▸ Exercise directions
This exercise calls for every line of the data below with the string "files" in it.

==*==

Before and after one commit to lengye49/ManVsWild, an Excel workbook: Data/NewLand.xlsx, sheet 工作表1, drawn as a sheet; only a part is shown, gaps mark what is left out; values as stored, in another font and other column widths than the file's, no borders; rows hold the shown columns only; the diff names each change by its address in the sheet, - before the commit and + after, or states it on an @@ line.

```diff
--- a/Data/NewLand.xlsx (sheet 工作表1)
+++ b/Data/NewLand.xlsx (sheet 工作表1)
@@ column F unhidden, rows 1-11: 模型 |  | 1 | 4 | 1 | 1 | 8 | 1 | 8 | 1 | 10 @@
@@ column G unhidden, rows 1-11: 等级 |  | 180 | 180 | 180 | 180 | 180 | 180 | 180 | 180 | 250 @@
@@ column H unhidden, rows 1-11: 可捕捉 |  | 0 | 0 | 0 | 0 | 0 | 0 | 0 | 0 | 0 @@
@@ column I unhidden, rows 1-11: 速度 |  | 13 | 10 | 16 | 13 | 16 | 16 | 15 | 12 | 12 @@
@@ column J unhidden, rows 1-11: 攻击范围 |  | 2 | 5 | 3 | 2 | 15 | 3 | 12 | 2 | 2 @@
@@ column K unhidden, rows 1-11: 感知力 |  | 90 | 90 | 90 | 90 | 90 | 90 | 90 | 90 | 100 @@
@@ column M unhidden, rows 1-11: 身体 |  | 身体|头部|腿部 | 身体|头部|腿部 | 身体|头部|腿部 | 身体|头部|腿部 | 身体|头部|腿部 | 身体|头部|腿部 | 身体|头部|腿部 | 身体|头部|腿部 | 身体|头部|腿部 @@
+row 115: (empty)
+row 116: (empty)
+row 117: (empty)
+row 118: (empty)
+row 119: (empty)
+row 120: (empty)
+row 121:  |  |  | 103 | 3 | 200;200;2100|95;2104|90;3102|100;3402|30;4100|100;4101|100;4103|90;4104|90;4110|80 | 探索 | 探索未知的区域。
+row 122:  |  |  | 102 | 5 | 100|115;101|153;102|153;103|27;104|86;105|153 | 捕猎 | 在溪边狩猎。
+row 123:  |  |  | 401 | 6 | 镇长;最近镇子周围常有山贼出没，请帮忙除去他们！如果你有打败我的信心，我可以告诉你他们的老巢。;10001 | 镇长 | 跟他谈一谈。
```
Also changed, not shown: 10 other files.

==*==

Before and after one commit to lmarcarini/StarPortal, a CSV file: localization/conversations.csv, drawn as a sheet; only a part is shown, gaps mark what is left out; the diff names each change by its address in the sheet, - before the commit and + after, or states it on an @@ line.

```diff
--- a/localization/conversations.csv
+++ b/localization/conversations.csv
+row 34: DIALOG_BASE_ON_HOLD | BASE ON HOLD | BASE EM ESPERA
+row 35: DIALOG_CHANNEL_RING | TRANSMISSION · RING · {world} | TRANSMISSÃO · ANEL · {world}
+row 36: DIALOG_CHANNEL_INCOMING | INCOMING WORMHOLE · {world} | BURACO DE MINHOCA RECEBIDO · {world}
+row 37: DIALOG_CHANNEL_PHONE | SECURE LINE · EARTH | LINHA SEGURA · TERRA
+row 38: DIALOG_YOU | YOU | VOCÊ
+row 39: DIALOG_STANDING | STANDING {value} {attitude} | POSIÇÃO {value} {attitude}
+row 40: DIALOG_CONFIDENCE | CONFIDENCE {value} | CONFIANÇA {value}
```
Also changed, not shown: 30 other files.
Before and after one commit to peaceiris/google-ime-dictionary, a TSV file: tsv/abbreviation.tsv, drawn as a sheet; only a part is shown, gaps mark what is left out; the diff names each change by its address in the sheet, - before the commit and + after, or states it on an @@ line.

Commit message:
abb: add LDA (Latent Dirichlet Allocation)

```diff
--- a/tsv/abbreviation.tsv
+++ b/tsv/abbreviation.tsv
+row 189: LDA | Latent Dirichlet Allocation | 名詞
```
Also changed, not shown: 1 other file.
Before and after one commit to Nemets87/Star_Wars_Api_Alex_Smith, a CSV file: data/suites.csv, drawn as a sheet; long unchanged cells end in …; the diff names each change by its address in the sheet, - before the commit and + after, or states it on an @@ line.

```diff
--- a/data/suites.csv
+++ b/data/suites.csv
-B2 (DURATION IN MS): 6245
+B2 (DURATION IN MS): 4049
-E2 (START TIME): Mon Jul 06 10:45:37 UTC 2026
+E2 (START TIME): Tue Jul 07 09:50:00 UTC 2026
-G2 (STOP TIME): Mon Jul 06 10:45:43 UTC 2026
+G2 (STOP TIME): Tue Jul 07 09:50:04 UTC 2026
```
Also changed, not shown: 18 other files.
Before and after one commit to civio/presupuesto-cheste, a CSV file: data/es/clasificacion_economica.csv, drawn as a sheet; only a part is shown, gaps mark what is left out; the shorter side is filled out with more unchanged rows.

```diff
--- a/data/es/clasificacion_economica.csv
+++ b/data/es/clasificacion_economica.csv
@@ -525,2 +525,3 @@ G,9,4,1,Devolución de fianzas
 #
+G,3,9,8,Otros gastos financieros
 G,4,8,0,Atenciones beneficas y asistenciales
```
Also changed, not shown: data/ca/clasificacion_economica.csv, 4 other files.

==*==

▸ Answer for this exercise
Also changed, not shown: 10 other files.
Also changed, not shown: 30 other files.
Also changed, not shown: 18 other files.
Also changed, not shown: data/ca/clasificacion_economica.csv, 4 other files.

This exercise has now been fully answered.